Another way to restate what Jesus said might be this: “When you keep my commandments, I know you love me.” What precisely are Jesus’ commandments? In the Gospel of John, the commandments are as simple and profound as this: “Love one another” (John 13:34; cf. John 15:12). Most of the other ethical demands Jesus cites in the Gospel of John are rooted in the Ten Commandments. So, we might say that when we love one another, we demonstrate that we love Jesus. Put another way, when we do not love one another, we demonstrate that we are not loving Jesus. But loving one another can be challenging. It’s like the comedian said: “I love humanity, just not human beings.” We are called to love not only in the abstract, but in particularity. The gospel passage closes with these words: “And whoever loves me will be loved by my Father, and I will love him and reveal myself to him.” When we continue to develop into loving human beings, who express that love in service to others, we experience the love of God. Christ himself is revealed in the loving relationships we have with one another, and for that reason these relationships may be considered “holy.” The entire gospel can be summed up by this Johannine emphasis on the love of God, the love of Christ, and the command for us to love one another.
As Christians we seek to follow the example of Christ, who poured himself out in love for his friends. Especially in the Gospel of John, we hear the word “love” often. For example, “God so loved the world that he sent his only son” (John 3:16), the simple and straightforward “God is love” (1 John 4:8), and of course the command to “love one another” (John 13:34; 15:12). The command seems so simple, but it is very difficult to carry out. Here we have no list of duties or acts to perform, such as going to church or saying certain prayers. Instead, we have the profound command to love. Love knows no limits and there is not a point when we say “enough.” Love sees the other as another self, so that the needs of the other are as important as our own. When modern communication has made the world a global village, the needs of our neighbors can seem overwhelming.
Where do we stop? Yet, we are called to move beyond ourselves as Jesus did and to place our lives in service of the other, in imitation of him. Then we may merit the name “disciple,” when we are known by our love.
A few days ago, I received a mailing from Mt. Angel Abbey and Seminary where I completed my theology studies, it included the following prayer:
Prayer for Peace in the Storm

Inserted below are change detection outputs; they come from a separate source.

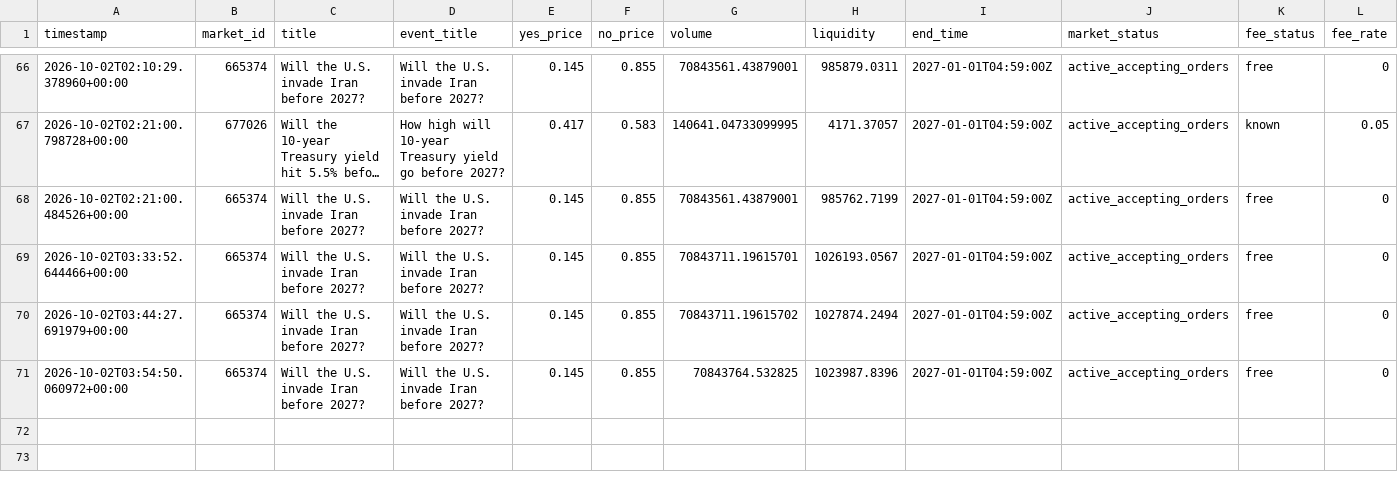
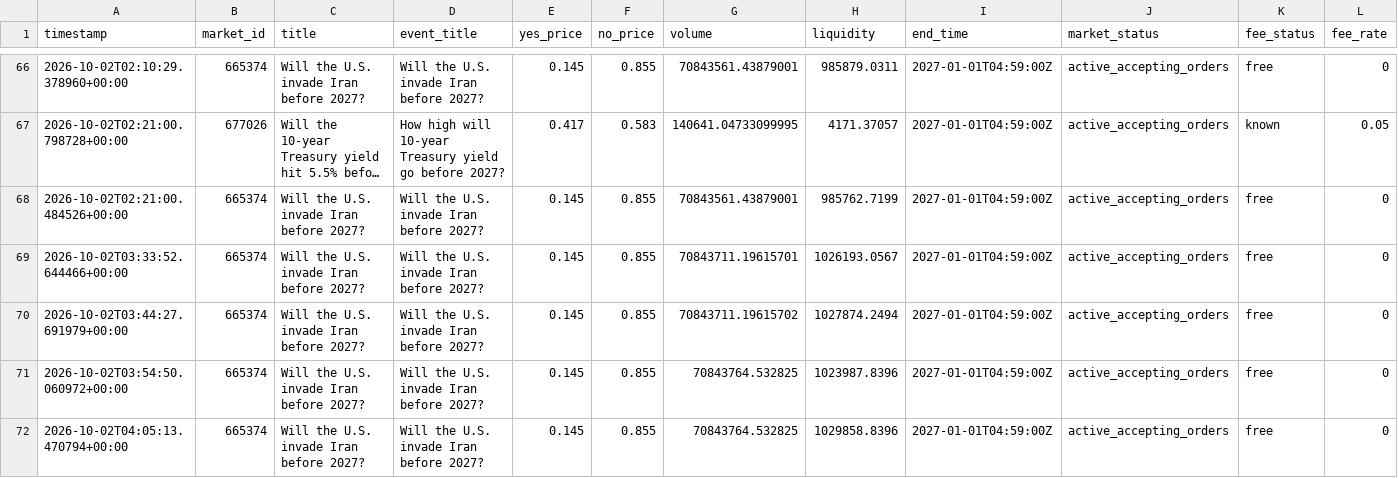
Before and after one commit to AIYAMADAPHOTO/polymarket-free-paper-20260930-001236, a CSV file: freebot-data-v2/market_snapshots.csv, drawn as a sheet; only a part is shown, gaps mark what is left out; long unchanged cells end in …; rows hold the shown columns only; the diff names each change by its address in the sheet, - before the commit and + after, or states it on an @@ line.

```diff
--- a/freebot-data-v2/market_snapshots.csv
+++ b/freebot-data-v2/market_snapshots.csv
+row 72: 2026-10-02T04:05:13.470794+00:00 | 665374 | Will the U.S. invade Iran before 2027? | Will the U.S. invade Iran before 2027? | 0.145 | 0.855 | 70843764.532825 | 1029858.8396 | 2027-01-01T04:59:00Z | active_accepting_orders | free | 0
```
Also changed, not shown: freebot-data-v2/free_heartbeat.csv, freebot-data-v2/free_scan_summary.csv, 8 other files.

Living God, our refuge and strength, even the wind and sea obey your voice. Put the wind back in it’s place, and say to the sea: Quiet! Be still! Fill us with great faith, and save us from the surging water, so that we may tell the good news of your saving love; through Jesus Christ our hope in the storm. Amen. The monks of Mt. Angel and I invite you to pay this prayer as often as you wash your hands throughout the day.
Ad Multos Annos!
Fr. Bernard Starman